In the early fall of 1897, yellow fever shuttered businesses, paralyzed trade, and caused tens of thousand of people living in the southern United States to abandon their homes and flee for their lives. Originating in Cuba, the deadly plague inspired disease-control measures that not only protected U.S. trade interests but also justified the political and economic domination of the island nation from which the pestilence came. By focusing on yellow fever, "Epidemic Invasions" uncovers for the first time how the devastating power of this virus profoundly shaped the relationship between the two countries. Yellow fever in Cuba, Mariola Espinosa demonstrates, motivated the United States to declare war against Spain in 1898, and, after the war was won and the disease eradicated, the United States demanded that Cuba pledge in its new constitution to maintain the sanitation standards established during the occupation. By situating the history of the fight against yellow fever within its political, military, and economic context, Espinosa reveals that the U.S. program of sanitation and disease control in Cuba was not a charitable endeavor. Instead, she shows that it was an exercise in colonial public health that served to eliminate threats to the continued expansion of U.S. influence in the world.
Of the 620,000 soldiers who perished during the American Civil War, the overwhelming majority died not from gunshot wounds or saber cuts, but from disease. And of the various maladies that plagued both armies, few were more pervasive than malaria -- a mosquito-borne illness that afflicted over 1.1 million soldiers serving in the Union army alone. Yellow fever, another disease transmitted by mosquitos, struck fear into the hearts of military planners who knew that "yellow jack" could wipe out an entire army in a matter of weeks. In this ground-breaking medical history, Andrew McIlwaine Bell explores the impact of these two terrifying mosquito-borne maladies on the major political and military events of the 1860s, revealing how deadly microorganisms carried by a tiny insect helped shape the course of the Civil War.

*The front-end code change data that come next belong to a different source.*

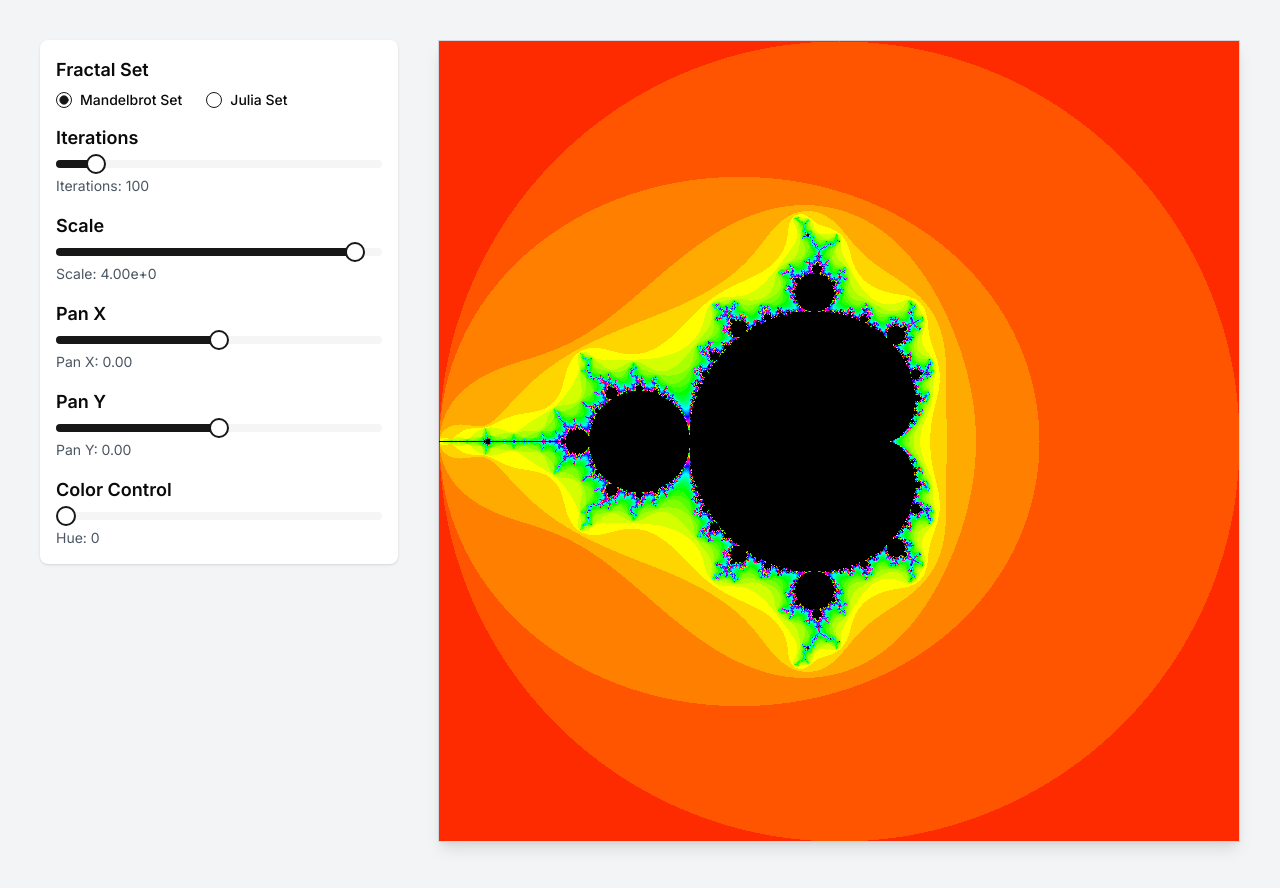
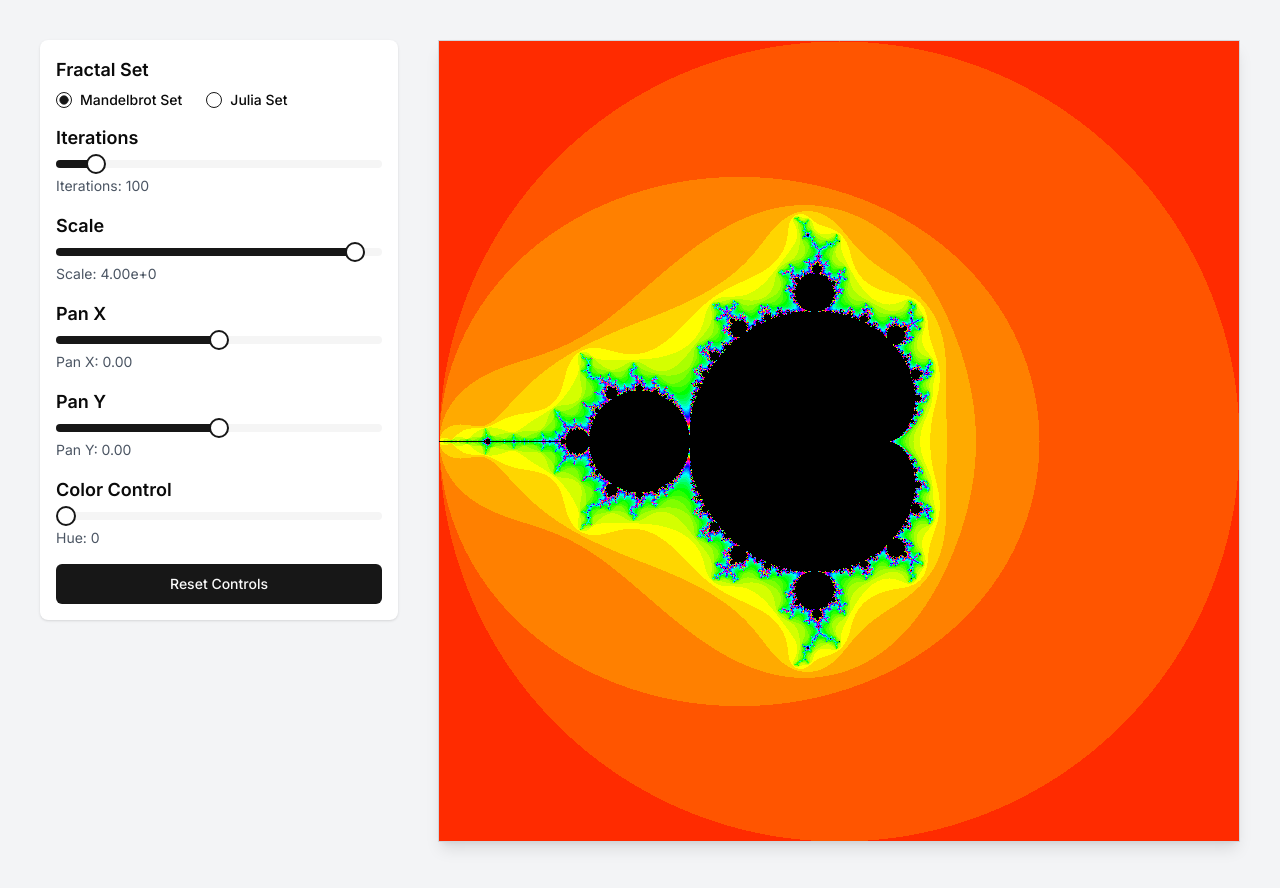
Before and after one commit to oquis/fractals2, a Next.js app: page / in a window 1280 px wide. Shown: the top 888 px of the page. Built offline with nearby package versions, Linux system fonts and the light colour scheme.

Commit message:
AI: Add a reset button

```diff
--- a/components/FractalCanvas.tsx
+++ b/components/FractalCanvas.tsx
@@ -11,31 +11,15 @@ interface FractalCanvasProps {
   panY: number;
 }
 
-export function FractalCanvas({
-  hue,
-  isJulia,
-  juliaReal,
-  juliaImag,
-  iterations,
-  scale,
-  panX,
-  panY,
-}: FractalCanvasProps) {
-  const canvasRef = useRef<HTMLCanvasElement>(null);
-
-  useEffect(() => {
-    const canvas = canvasRef.current;
-    if (!canvas) return;
-
-    const ctx = canvas.getContext("2d");
-    if (!ctx) return;
-
-    const width = canvas.width;
-    const height = canvas.height;
-
+function getFractalPixelData(
+  props: FractalCanvasProps,
+  width: number,
+  height: number,
+): ImageData {
+  const { hue, isJulia, juliaReal, juliaImag, iterations, scale, panX, panY } =
+    props;
   const scaleValue = scale / Math.min(width, height);
-
-    const imageData = ctx.createImageData(width, height);
+  const imageData = new ImageData(width, height);
 
   for (let px = 0; px < width; px++) {
     for (let py = 0; py < height; py++) {
@@ -80,8 +64,25 @@ export function FractalCanvas({
     }
   }
 
+  return imageData;
+}
+
+export function FractalCanvas(props: FractalCanvasProps) {
+  const canvasRef = useRef<HTMLCanvasElement>(null);
+
+  useEffect(() => {
+    const canvas = canvasRef.current;
+    if (!canvas) return;
+
+    const ctx = canvas.getContext("2d");
+    if (!ctx) return;
+
+    const width = canvas.width;
+    const height = canvas.height;
+
+    const imageData = getFractalPixelData(props, width, height);
     ctx.putImageData(imageData, 0, 0);
-  }, [hue, isJulia, juliaReal, juliaImag, iterations, scale, panX, panY]);
+  }, [props]);
 
   return (
     <canvas
--- a/components/FractalControls.tsx
+++ b/components/FractalControls.tsx
@@ -1,6 +1,8 @@
 import { Label } from "@/components/ui/label";
 import { Slider } from "@/components/ui/slider";
 import { RadioGroup, RadioGroupItem } from "@/components/ui/radio-group";
+import { Button } from "@/components/ui/button";
+import { useState, useEffect } from "react";
 
 interface FractalControlsProps {
   isJulia: boolean;
@@ -39,13 +41,36 @@ export function FractalControls({
   juliaImag,
   setJuliaImag,
 }: FractalControlsProps) {
+  const [fractalType, setFractalType] = useState(
+    isJulia ? "julia" : "mandelbrot",
+  );
+
+  useEffect(() => {
+    setFractalType(isJulia ? "julia" : "mandelbrot");
+  }, [isJulia]);
+
+  const resetControls = () => {
+    setIsJulia(false);
+    setFractalType("mandelbrot");
+    setIterations(100);
+    setScale(4);
+    setPanX(0);
+    setPanY(0);
+    setHue(0);
+    setJuliaReal(-0.7);
+    setJuliaImag(0.27015);
+  };
+
   return (
     <div className="w-full md:max-w-md bg-white p-4 rounded-lg shadow space-y-4">
       <div>
         <h2 className="text-lg font-semibold mb-2">Fractal Set</h2>
         <RadioGroup
-          defaultValue={isJulia ? "julia" : "mandelbrot"}
-          onValueChange={(value) => setIsJulia(value === "julia")}
+          value={fractalType}
+          onValueChange={(value) => {
+            setFractalType(value);
+            setIsJulia(value === "julia");
+          }}
           className="flex space-x-4"
         >
           <div className="flex items-center space-x-2">
@@ -162,6 +187,9 @@ export function FractalControls({
           </div>
         </div>
       )}
+      <Button onClick={resetControls} className="w-full">
+        Reset Controls
+      </Button>
     </div>
   );
 }
--- /dev/null
+++ b/components/ui/button.tsx
@@ -0,0 +1,56 @@
+import * as React from "react"
+import { Slot } from "@radix-ui/react-slot"
+import { cva, type VariantProps } from "class-variance-authority"
+
+import { cn } from "@/lib/utils"
+
+const buttonVariants = cva(
+  "inline-flex items-center justify-center whitespace-nowrap rounded-md text-sm font-medium ring-offset-background transition-colors focus-visible:outline-none focus-visible:ring-2 focus-visible:ring-ring focus-visible:ring-offset-2 disabled:pointer-events-none disabled:opacity-50",
+  {
+    variants: {
+      variant: {
+        default: "bg-primary text-primary-foreground hover:bg-primary/90",
+        destructive:
+          "bg-destructive text-destructive-foreground hover:bg-destructive/90",
+        outline:
+          "border border-input bg-background hover:bg-accent hover:text-accent-foreground",
+        secondary:
+          "bg-secondary text-secondary-foreground hover:bg-secondary/80",
+        ghost: "hover:bg-accent hover:text-accent-foreground",
+        link: "text-primary underline-offset-4 hover:underline",
+      },
+      size: {
+        default: "h-10 px-4 py-2",
+        sm: "h-9 rounded-md px-3",
+        lg: "h-11 rounded-md px-8",
+        icon: "h-10 w-10",
+      },
+    },
+    defaultVariants: {
+      variant: "default",
+      size: "default",
+    },
+  }
+)
+
+export interface ButtonProps
+  extends React.ButtonHTMLAttributes<HTMLButtonElement>,
+    VariantProps<typeof buttonVariants> {
+  asChild?: boolean
+}
+
+const Button = React.forwardRef<HTMLButtonElement, ButtonProps>(
+  ({ className, variant, size, asChild = false, ...props }, ref) => {
+    const Comp = asChild ? Slot : "button"
+    return (
+      <Comp
+        className={cn(buttonVariants({ variant, size, className }))}
+        ref={ref}
+        {...props}
+      />
+    )
+  }
+)
+Button.displayName = "Button"
+
+export { Button, buttonVariants }
--- a/package.json
+++ b/package.json
@@ -12,6 +12,7 @@
     "@radix-ui/react-label": "^2.1.0",
     "@radix-ui/react-radio-group": "^1.2.0",
     "@radix-ui/react-slider": "^1.2.0",
+    "@radix-ui/react-slot": "^1.1.0",
     "@radix-ui/react-switch": "^1.1.0",
     "class-variance-authority": "^0.7.0",
     "clsx": "^2.1.1",
```
Also changed, not shown: 1 other file (tests, documents, lock files or other folders). Lines whose indentation alone changed are shown as unchanged.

"This study examines the development of nursing as a vocation, in the early twentieth century, within the context of a growing southern city and an evolving health care system. Nursing advanced from a domestic service to a recognized vocation during this era. An extensive survey of historical and nursing literature revealed few studies which focus on nursing and health care in an urban context. Those studies identified gave only brief glimpses of nurses and focus on northern cities. This investigation aims to add a southern chapter to the history of nursing and health care in urban settings."
Public health has played a role in Florida’s history since before statehood. This guide from the State Library of Florida explores public health in Florida history and in modern times. Links within the bibliographies take you to information in [the State Library's] catalog or to more information on external sites.

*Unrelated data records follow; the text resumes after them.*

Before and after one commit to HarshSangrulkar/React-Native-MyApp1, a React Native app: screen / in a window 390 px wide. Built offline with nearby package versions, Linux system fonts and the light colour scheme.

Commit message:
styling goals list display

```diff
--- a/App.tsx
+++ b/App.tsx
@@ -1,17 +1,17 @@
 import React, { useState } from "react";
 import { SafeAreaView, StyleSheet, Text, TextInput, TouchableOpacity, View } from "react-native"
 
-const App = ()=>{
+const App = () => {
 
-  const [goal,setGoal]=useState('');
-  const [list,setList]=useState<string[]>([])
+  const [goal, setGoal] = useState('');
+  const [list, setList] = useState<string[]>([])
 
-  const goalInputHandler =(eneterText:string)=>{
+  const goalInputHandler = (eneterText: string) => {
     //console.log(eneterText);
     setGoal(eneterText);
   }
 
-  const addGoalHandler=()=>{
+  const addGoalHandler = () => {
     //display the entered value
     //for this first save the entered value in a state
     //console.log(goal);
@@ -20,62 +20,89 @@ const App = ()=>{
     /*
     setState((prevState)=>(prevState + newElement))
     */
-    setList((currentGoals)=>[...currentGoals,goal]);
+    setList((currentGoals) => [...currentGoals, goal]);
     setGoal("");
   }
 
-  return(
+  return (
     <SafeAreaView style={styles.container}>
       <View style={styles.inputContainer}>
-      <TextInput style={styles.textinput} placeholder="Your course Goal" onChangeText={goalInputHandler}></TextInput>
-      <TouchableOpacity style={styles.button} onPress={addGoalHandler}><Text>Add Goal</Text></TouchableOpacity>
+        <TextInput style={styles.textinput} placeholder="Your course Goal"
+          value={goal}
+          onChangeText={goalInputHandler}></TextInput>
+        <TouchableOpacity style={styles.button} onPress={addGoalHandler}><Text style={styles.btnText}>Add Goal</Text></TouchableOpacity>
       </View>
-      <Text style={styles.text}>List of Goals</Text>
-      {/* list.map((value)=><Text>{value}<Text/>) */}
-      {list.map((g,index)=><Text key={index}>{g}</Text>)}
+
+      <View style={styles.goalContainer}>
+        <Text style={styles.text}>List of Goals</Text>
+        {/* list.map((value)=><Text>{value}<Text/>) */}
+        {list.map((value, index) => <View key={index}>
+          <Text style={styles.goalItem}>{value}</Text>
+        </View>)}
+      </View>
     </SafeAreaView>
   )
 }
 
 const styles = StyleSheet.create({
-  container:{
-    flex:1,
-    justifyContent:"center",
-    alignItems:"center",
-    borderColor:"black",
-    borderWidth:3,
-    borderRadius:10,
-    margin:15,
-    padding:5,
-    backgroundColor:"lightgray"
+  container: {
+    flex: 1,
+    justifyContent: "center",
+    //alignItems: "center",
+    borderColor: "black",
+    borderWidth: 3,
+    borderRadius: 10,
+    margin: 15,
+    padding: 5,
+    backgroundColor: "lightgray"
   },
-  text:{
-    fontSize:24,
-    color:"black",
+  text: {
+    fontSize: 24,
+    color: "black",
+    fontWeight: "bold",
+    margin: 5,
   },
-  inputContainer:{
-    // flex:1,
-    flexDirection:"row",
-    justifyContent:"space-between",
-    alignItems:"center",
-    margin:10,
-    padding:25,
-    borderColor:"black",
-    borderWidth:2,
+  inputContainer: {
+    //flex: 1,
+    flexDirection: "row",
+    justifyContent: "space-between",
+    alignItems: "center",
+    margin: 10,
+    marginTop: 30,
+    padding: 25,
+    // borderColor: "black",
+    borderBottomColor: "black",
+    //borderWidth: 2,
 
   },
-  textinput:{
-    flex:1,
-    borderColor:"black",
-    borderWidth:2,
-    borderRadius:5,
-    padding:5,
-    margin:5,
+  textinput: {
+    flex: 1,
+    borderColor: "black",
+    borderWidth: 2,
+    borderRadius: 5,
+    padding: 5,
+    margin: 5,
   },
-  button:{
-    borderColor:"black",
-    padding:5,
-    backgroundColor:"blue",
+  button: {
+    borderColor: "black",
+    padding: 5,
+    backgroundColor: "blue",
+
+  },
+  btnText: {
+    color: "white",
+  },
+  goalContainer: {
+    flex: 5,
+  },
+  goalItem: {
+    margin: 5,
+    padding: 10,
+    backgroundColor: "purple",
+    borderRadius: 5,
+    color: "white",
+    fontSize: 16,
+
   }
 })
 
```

This exhibit includes documents, photographs, and publications from the collections of the State Library and Archives highlighting the role of health and wellness in the lives of Florida's citizens and in the development of the state. Documents included in the exhibit range from descriptions of the health effects of travel in the new territory from some of Tallahassee's first citizens, to recollections of midwives who worked during the 1930s.